(Dataset records)
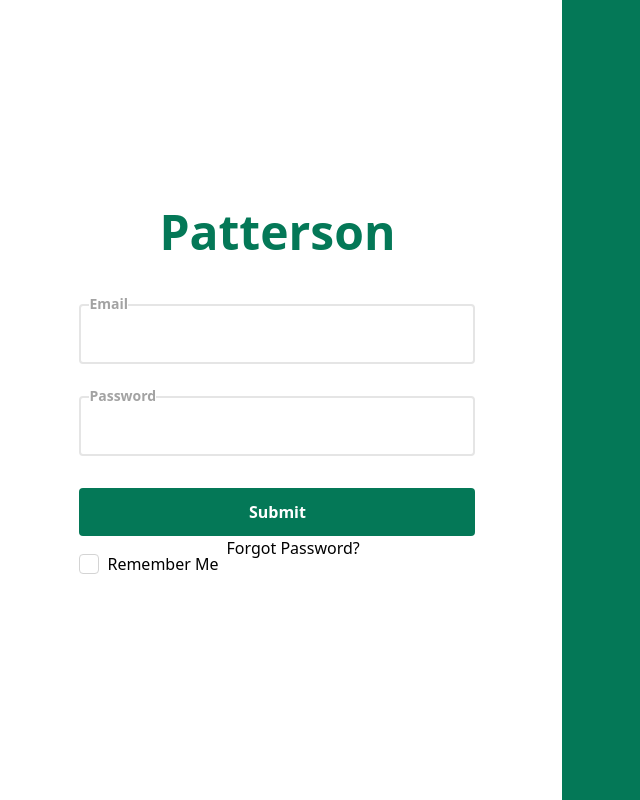
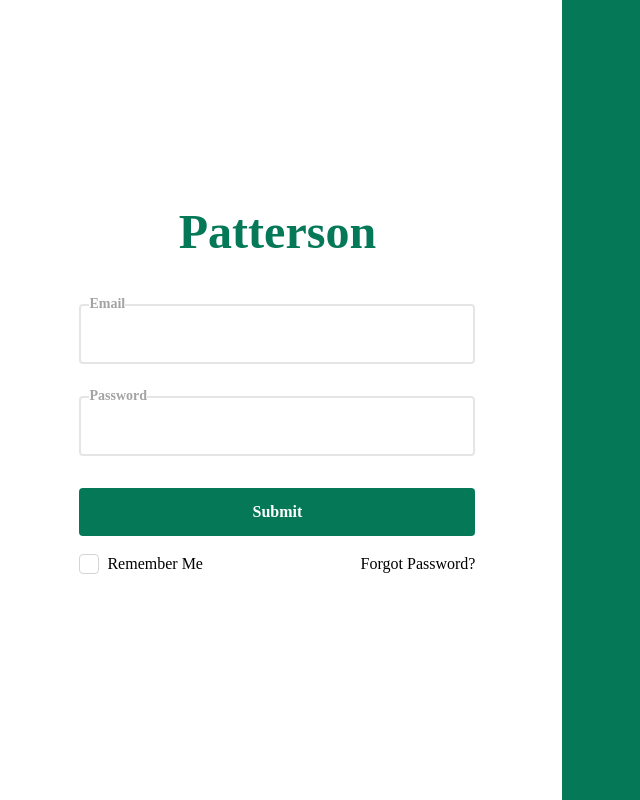
Before and after one commit to jordanumusu/hackgt8_patterson, a React (Create React App) app: page / in a window 1280 px wide. Shown: the whole page, without its empty margins (7-647 px from the left). Built offline with nearby package versions, Linux system fonts and the light colour scheme.

Commit message:
font and login minor fix

```diff
--- a/package.json
+++ b/package.json
@@ -34,7 +34,7 @@
     "yup": "^0.32.11"
   },
   "scripts": {
-    "start": "craco start",
+    "start": "craco --openssl-legacy-provider start",
     "build": "craco build",
     "test": "craco test",
     "eject": "react-scripts eject",
--- a/src/components/NavBar.tsx
+++ b/src/components/NavBar.tsx
@@ -39,11 +39,11 @@ function NavBar({ className }: NavBarProps) {
         <div className="flex flex-col w-full justify-center ml-6 absolute bottom-0 mb-2">
          <div className="flex items-center text-gray-400">
            <CogIcon className="w-8 h-8 m-2"/>
-           <button className="text-xl font-semibold">Settings</button>
+           <button className="text-xl font-medium">Settings</button>
          </div>
          <div className="flex items-center text-gray-400">
          <LogoutIcon className="w-8 h-8 m-2"/>
-         <button className="text-xl font-semibold">Log out</button>
+         <button className="text-xl font-medium">Log out</button>
          </div>
         </div>
       </div>
--- a/src/components/NavItem.tsx
+++ b/src/components/NavItem.tsx
@@ -12,7 +12,7 @@ function NavItem({ name, path, icon }: NavItemProps) {
   return (
     <div className="group flex items-center my-4 ml-6">
       <div className="w-8 h-8 mx-3 text-gray-400 group-hover:text-green-500 peer-active:text-green-500">{icon}</div>
-      <NavLink className="text-xl text-gray-400 font-semibold group-hover:text-green-500" activeClassName='peer text-green-500' to={path}>{name}</NavLink>
+      <NavLink className="text-xl text-gray-400 font-medium group-hover:text-green-500" activeClassName='peer text-green-500' to={path}>{name}</NavLink>
     </div>
   );
 }
--- a/src/styles/global.css
+++ b/src/styles/global.css
@@ -2,3 +2,10 @@
 @tailwind base;
 @tailwind components;
 @tailwind utilities;
+
+@import url('https://fonts.googleapis.com/css2?family=Inter:wght@100;200;300;400;500;600;700&family=Rubik:ital,wght@0,300;0,400;0,500;0,600;0,700;1,300;1,400;1,500;1,600&display=swap');
+@layer base {
+    body {
+        @apply font-display
+      }
+}
--- a/src/views/LoginView.tsx
+++ b/src/views/LoginView.tsx
@@ -72,7 +72,7 @@ function LoginView() {
               >
                 Submit
               </button>
-              <div className="flex">
+              <div className="flex items-center justify-between">
                 <div className="my-2 flex items-center">
                   <Field
                     type="checkbox"
--- a/tailwind.config.js
+++ b/tailwind.config.js
@@ -5,7 +5,9 @@ module.exports = {
   darkMode: false, // or 'media' or 'class'
   theme: {
     extend: {
-
+      fontFamily: {
+        'display': ['Rubik']
+      },
       backgroundImage: theme => ({
       'login': "url('../assets/images/loginBackground.jpg')"
       }),
```
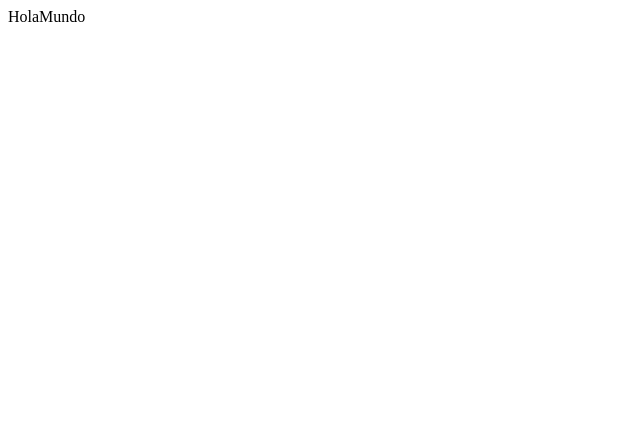
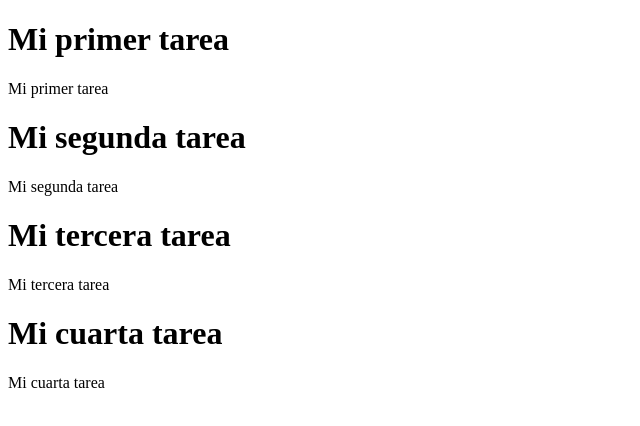
Before and after one commit to CarlosHValenzuela/Segundo_Proyecto_React, a React (Vite) app: page / in a window 1280 px wide. Shown: the top 426 px of the page, without its empty margins (0-640 px from the left). Built offline with nearby package versions, Linux system fonts and the light colour scheme.

Commit message:
Metodo Listar Tareas

```diff
--- a/src/App.jsx
+++ b/src/App.jsx
@@ -1,7 +1,11 @@
-function HolaMundo() {
+import TaskList from './TaskList'
+
+function App() {
   return (
-    <div>HolaMundo</div>
+    <div>
+      <TaskList />
+    </div>
   )
 }
 
-export default HolaMundo
+export default App
--- /dev/null
+++ b/src/TaskList.jsx
@@ -0,0 +1,27 @@
+import { tasks as data } from "./task";
+import { useState, useEffect } from "react";
+
+function TaskList() {
+  const [tasks, setTasks] = useState([]);
+
+  useEffect(() => {
+    setTasks(data);
+  }, []);
+
+  if (tasks.length === 0) {
+    return <h1>No hay tareas aun</h1>;
+  }
+
+  return (
+    <div>
+      {tasks.map((task) => (
+        <div key={task.id}>
+            <h1>{task.title}</h1>
+            <p>{task.description}</p>
+        </div>
+      ))}
+    </div>
+  );
+}
+
+export default TaskList;
--- /dev/null
+++ b/src/task.js
@@ -0,0 +1,22 @@
+export const tasks = [
+  {
+    id: 0,
+    title: "Mi primer tarea",
+    description: "Mi primer tarea",
+  },
+  {
+    id: 1,
+    title: "Mi segunda tarea",
+    description: "Mi segunda tarea",
+  },
+  {
+    id: 2,
+    title: "Mi tercera tarea",
+    description: "Mi tercera tarea",
+  },
+  {
+    id: 3,
+    title: "Mi cuarta tarea",
+    description: "Mi cuarta tarea",
+  },
+];
```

## To do
Copy every line of the records above that contains "NavLink".

## Task result
-      <NavLink className="text-xl text-gray-400 font-semibold group-hover:text-green-500" activeClassName='peer text-green-500' to={path}>{name}</NavLink>
+      <NavLink className="text-xl text-gray-400 font-medium group-hover:text-green-500" activeClassName='peer text-green-500' to={path}>{name}</NavLink>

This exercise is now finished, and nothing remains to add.